TRY IT: Locate each line below that includes "stations" and reproduce it.

Source records

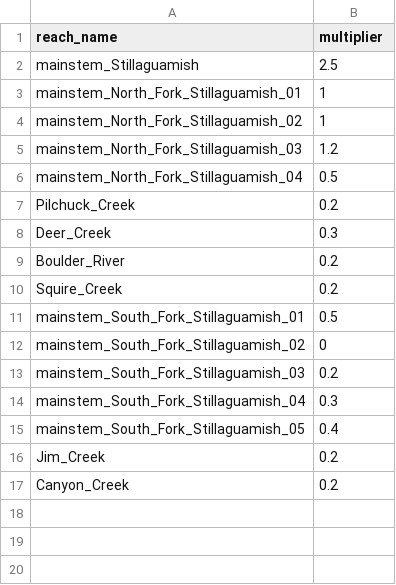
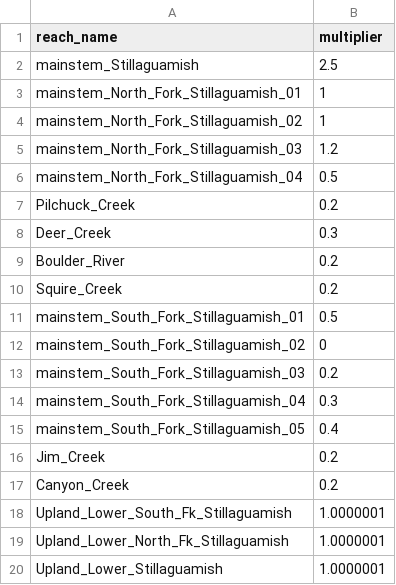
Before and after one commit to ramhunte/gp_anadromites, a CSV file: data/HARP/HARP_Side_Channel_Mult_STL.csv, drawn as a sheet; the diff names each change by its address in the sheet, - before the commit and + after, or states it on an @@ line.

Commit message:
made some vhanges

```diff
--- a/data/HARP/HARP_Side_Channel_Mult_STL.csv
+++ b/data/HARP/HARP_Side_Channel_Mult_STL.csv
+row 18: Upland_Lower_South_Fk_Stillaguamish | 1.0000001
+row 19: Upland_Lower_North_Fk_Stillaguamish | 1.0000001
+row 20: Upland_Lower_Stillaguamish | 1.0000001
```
* * *
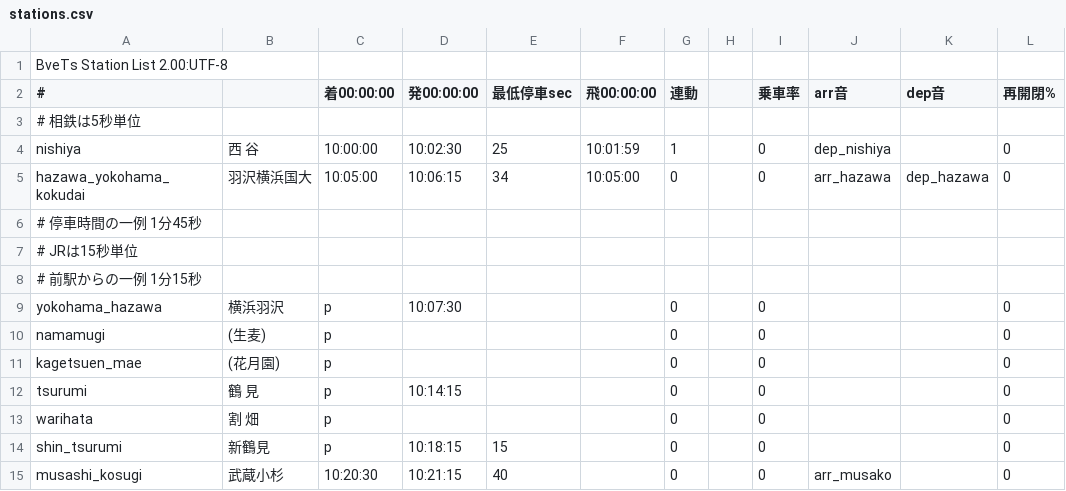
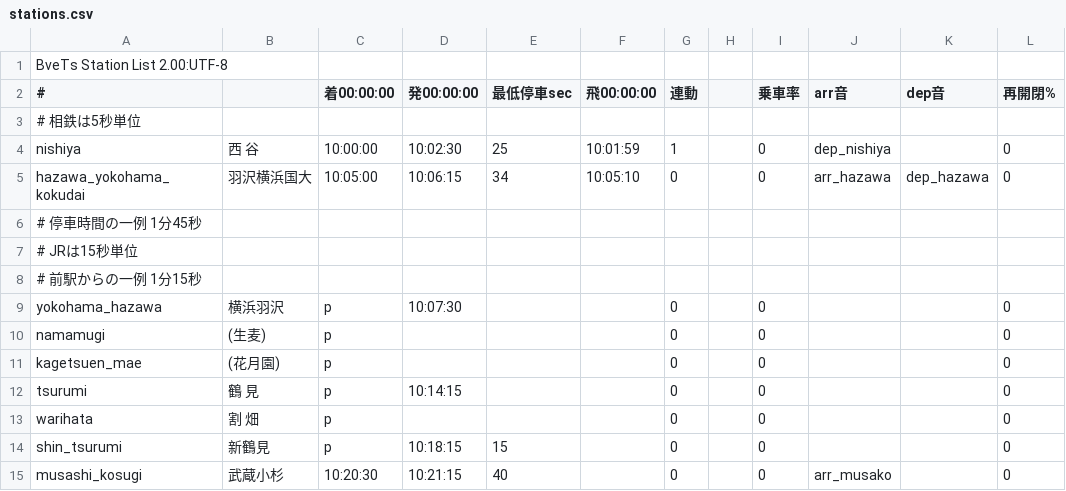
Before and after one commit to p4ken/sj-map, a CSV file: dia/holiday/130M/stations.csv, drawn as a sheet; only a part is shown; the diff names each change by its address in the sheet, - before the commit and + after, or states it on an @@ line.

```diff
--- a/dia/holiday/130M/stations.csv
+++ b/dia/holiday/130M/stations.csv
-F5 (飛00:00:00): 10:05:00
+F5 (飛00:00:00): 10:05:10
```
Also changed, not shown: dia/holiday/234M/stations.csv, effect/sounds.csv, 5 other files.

YOUR SOLUTION:
Before and after one commit to p4ken/sj-map, a CSV file: dia/holiday/130M/stations.csv, drawn as a sheet; only a part is shown; the diff names each change by its address in the sheet, - before the commit and + after, or states it on an @@ line.
--- a/dia/holiday/130M/stations.csv
+++ b/dia/holiday/130M/stations.csv
Also changed, not shown: dia/holiday/234M/stations.csv, effect/sounds.csv, 5 other files.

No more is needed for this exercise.